Data in this exercise ->
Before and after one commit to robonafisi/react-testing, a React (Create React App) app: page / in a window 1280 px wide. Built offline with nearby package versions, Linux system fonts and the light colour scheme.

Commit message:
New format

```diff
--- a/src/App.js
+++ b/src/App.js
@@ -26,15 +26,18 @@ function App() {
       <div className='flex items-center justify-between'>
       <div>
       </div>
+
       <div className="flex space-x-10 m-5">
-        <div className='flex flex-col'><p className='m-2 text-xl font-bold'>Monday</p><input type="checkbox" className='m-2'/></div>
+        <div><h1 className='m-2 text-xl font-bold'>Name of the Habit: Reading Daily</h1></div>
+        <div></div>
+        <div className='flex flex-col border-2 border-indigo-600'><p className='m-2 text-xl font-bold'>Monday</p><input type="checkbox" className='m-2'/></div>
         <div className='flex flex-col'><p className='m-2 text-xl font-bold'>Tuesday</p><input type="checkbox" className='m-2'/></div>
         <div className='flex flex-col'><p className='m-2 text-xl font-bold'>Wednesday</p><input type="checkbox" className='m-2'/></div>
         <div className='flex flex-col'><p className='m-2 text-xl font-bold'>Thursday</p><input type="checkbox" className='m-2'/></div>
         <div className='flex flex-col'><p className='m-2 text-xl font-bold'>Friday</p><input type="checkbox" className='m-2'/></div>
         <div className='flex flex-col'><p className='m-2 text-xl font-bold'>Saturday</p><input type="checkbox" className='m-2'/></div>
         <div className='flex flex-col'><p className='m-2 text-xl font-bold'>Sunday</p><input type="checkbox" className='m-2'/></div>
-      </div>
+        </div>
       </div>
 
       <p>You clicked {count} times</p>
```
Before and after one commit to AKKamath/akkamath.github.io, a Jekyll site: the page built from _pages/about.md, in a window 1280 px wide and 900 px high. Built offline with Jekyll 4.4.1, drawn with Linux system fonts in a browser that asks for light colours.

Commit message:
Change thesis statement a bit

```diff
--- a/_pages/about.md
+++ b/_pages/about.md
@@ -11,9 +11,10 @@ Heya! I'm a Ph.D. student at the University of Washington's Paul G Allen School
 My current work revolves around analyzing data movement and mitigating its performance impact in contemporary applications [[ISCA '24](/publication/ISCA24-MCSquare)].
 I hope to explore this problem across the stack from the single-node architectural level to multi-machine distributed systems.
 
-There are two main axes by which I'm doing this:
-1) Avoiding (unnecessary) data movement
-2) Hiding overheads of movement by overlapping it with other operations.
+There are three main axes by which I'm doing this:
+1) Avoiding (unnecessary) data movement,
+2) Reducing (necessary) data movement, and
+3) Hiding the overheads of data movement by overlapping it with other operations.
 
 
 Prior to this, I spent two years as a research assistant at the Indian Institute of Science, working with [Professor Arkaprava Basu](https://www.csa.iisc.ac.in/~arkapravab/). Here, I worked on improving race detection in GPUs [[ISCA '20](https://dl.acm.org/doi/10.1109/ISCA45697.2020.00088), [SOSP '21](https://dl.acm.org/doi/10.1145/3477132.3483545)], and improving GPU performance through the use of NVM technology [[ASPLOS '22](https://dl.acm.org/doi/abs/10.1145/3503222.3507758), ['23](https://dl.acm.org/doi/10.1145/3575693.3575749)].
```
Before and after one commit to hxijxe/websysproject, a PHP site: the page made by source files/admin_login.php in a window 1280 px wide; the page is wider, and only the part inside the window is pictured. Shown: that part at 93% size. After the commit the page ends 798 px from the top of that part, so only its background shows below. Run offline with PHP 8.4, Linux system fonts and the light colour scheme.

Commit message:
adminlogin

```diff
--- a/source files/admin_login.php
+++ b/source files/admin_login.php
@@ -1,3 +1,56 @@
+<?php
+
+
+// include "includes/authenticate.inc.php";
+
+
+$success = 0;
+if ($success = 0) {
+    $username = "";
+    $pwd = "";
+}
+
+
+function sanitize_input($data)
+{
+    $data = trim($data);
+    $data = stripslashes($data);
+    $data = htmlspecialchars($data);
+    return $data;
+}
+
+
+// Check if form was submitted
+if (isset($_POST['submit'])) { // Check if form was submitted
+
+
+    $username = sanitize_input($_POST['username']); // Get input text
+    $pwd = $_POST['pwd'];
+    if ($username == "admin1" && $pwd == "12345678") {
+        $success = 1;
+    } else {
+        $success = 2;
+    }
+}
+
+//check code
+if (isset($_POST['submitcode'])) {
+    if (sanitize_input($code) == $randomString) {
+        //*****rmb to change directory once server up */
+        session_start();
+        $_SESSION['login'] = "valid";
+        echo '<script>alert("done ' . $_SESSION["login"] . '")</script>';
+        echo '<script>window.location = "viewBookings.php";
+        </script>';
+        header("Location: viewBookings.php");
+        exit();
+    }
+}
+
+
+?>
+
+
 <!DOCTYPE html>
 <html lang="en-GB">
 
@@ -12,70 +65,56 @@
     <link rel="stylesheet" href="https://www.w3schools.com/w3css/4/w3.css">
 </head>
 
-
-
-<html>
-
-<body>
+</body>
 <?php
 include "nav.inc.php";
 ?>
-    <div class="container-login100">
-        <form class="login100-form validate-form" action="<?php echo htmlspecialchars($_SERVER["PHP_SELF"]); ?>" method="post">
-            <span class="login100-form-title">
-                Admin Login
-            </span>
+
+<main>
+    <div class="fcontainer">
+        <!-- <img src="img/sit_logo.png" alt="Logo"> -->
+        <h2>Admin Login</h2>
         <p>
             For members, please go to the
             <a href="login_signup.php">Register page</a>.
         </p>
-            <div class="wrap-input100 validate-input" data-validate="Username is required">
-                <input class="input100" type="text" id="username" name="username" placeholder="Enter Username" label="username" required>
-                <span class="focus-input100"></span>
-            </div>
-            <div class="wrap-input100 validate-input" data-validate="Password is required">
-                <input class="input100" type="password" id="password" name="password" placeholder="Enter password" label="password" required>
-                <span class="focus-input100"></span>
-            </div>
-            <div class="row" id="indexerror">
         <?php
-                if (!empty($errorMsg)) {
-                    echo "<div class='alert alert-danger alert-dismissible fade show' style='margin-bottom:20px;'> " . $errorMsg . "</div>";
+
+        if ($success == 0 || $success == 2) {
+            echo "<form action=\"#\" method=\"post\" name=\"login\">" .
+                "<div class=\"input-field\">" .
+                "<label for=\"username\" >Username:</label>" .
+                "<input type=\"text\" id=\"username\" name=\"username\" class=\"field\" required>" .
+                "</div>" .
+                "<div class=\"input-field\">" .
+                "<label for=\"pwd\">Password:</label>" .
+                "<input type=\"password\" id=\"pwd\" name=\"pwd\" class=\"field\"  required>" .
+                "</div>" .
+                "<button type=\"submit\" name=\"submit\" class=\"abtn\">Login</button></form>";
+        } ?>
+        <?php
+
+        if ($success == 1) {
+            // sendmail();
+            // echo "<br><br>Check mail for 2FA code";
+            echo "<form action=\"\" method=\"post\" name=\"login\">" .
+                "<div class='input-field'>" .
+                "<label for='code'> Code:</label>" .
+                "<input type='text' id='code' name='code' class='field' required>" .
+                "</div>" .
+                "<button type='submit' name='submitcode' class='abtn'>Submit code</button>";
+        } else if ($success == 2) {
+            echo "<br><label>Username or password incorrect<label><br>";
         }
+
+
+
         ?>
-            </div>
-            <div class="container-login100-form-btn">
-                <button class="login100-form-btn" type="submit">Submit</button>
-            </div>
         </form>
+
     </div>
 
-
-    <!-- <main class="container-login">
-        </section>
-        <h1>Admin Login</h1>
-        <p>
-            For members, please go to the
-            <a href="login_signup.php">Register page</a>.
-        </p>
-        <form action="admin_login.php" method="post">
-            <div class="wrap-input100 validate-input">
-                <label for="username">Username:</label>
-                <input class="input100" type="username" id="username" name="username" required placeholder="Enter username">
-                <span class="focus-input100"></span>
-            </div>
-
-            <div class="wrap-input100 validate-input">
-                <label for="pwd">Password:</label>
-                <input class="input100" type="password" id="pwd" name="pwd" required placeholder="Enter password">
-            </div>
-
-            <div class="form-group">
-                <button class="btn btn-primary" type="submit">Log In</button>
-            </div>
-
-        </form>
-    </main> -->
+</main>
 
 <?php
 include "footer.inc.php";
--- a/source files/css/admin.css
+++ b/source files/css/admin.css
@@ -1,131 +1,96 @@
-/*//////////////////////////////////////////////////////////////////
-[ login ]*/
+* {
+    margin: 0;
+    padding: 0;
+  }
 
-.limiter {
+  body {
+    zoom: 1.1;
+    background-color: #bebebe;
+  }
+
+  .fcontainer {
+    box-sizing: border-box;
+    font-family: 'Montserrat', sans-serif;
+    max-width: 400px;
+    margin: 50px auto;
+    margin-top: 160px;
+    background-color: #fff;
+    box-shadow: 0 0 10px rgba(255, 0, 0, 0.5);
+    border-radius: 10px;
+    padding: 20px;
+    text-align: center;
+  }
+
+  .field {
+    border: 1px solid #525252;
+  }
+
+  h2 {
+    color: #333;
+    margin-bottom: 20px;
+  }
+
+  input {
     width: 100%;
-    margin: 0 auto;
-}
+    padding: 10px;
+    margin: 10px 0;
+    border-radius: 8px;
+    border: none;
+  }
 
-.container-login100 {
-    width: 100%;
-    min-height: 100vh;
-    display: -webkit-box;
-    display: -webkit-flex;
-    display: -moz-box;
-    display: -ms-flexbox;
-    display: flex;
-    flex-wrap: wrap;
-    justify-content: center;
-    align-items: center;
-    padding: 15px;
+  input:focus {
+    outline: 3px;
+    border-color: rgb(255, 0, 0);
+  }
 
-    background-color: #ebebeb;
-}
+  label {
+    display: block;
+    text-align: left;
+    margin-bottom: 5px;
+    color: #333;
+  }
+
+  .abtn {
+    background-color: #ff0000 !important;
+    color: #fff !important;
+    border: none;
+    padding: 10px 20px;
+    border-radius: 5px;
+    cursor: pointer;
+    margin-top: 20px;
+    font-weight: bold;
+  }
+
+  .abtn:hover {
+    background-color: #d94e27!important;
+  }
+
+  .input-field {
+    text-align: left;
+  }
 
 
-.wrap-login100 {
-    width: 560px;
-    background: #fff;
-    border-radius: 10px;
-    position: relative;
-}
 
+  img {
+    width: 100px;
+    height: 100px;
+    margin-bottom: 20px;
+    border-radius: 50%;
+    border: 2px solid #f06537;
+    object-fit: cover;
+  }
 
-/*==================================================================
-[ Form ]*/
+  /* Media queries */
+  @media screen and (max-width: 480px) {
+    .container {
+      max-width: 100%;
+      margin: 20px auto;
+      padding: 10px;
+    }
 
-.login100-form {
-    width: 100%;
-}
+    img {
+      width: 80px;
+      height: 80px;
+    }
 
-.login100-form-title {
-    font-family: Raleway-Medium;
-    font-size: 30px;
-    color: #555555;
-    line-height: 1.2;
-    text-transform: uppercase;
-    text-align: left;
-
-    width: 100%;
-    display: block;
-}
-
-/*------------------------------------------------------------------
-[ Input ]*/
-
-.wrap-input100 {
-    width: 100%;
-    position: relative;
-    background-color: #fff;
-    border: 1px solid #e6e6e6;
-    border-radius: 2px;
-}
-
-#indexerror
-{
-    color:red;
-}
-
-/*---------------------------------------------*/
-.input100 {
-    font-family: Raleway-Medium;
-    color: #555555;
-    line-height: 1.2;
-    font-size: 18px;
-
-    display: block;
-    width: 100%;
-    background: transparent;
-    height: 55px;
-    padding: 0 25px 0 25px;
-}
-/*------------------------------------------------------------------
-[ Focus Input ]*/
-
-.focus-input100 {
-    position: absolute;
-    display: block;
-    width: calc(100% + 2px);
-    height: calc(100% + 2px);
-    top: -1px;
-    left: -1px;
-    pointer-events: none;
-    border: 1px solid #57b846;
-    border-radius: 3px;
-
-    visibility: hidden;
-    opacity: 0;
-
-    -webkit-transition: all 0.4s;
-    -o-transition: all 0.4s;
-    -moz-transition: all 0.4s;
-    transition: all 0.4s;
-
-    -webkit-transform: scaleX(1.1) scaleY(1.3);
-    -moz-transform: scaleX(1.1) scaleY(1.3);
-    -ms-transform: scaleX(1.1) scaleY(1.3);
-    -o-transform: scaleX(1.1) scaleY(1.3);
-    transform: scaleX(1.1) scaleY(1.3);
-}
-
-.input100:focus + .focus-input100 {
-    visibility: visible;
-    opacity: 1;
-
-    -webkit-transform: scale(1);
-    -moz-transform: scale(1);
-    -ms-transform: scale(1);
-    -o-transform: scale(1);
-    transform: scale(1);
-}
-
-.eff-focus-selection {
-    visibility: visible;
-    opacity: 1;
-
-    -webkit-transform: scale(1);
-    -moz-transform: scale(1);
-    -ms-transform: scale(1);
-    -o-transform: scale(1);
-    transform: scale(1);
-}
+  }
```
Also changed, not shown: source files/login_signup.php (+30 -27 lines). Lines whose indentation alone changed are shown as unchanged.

Problem statement -> Looking at the records above, tally the lines holding "main" and reply with that number only.

Solved problem -> 6